* _What needs to be done_: Please copy each line of the records below that holds the word "placement".

* _Records shown_:
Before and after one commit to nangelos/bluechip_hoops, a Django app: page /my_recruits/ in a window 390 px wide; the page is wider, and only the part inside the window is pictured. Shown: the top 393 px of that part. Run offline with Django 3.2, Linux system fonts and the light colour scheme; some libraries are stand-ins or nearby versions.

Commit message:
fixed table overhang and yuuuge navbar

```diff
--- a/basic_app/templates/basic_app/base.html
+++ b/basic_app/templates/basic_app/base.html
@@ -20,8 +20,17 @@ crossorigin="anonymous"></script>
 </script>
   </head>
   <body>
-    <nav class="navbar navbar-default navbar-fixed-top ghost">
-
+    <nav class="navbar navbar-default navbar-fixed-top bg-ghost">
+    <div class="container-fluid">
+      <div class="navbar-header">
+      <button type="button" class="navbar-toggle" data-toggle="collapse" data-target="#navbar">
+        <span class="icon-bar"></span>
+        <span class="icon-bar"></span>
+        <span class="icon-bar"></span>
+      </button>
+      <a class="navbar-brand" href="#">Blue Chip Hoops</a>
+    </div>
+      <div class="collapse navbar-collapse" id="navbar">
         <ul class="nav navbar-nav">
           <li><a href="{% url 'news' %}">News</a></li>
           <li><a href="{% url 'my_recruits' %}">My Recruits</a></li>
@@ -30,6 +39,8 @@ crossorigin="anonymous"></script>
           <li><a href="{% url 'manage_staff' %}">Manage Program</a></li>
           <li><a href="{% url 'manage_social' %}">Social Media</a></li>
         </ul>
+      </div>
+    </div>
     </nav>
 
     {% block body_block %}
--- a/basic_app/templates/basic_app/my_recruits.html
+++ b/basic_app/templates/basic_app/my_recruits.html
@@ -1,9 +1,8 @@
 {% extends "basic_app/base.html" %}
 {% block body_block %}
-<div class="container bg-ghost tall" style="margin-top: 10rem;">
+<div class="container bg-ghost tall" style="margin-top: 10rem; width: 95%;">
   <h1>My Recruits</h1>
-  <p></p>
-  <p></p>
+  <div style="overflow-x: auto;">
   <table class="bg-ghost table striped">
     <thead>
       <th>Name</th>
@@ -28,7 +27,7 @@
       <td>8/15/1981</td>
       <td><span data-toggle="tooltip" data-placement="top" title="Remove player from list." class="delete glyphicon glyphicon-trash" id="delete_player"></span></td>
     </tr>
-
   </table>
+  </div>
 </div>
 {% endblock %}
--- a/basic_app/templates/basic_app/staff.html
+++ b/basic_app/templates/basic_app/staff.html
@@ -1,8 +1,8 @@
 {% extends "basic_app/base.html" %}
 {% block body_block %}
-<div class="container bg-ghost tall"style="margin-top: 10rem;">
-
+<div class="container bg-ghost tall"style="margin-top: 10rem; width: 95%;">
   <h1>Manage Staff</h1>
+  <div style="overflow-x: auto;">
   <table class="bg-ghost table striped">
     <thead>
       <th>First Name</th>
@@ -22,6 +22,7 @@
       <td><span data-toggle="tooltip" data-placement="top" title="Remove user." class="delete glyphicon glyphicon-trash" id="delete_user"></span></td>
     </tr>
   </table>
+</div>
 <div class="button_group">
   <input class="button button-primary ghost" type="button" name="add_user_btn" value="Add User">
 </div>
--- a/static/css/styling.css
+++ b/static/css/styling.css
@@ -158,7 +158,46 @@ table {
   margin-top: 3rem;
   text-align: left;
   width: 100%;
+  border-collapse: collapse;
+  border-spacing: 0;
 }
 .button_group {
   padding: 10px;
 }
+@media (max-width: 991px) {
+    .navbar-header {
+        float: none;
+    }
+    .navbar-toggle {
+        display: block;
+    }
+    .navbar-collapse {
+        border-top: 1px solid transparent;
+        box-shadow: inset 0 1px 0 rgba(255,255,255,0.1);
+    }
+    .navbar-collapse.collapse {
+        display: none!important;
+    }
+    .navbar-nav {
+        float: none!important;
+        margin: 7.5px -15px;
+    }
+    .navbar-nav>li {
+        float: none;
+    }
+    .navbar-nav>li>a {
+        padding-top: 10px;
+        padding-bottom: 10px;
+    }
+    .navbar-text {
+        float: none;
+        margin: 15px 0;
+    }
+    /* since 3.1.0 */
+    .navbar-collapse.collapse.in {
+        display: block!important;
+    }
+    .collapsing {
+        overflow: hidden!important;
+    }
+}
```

* _Solved exercise_:
       <td><span data-toggle="tooltip" data-placement="top" title="Remove player from list." class="delete glyphicon glyphicon-trash" id="delete_player"></span></td>
       <td><span data-toggle="tooltip" data-placement="top" title="Remove user." class="delete glyphicon glyphicon-trash" id="delete_user"></span></td>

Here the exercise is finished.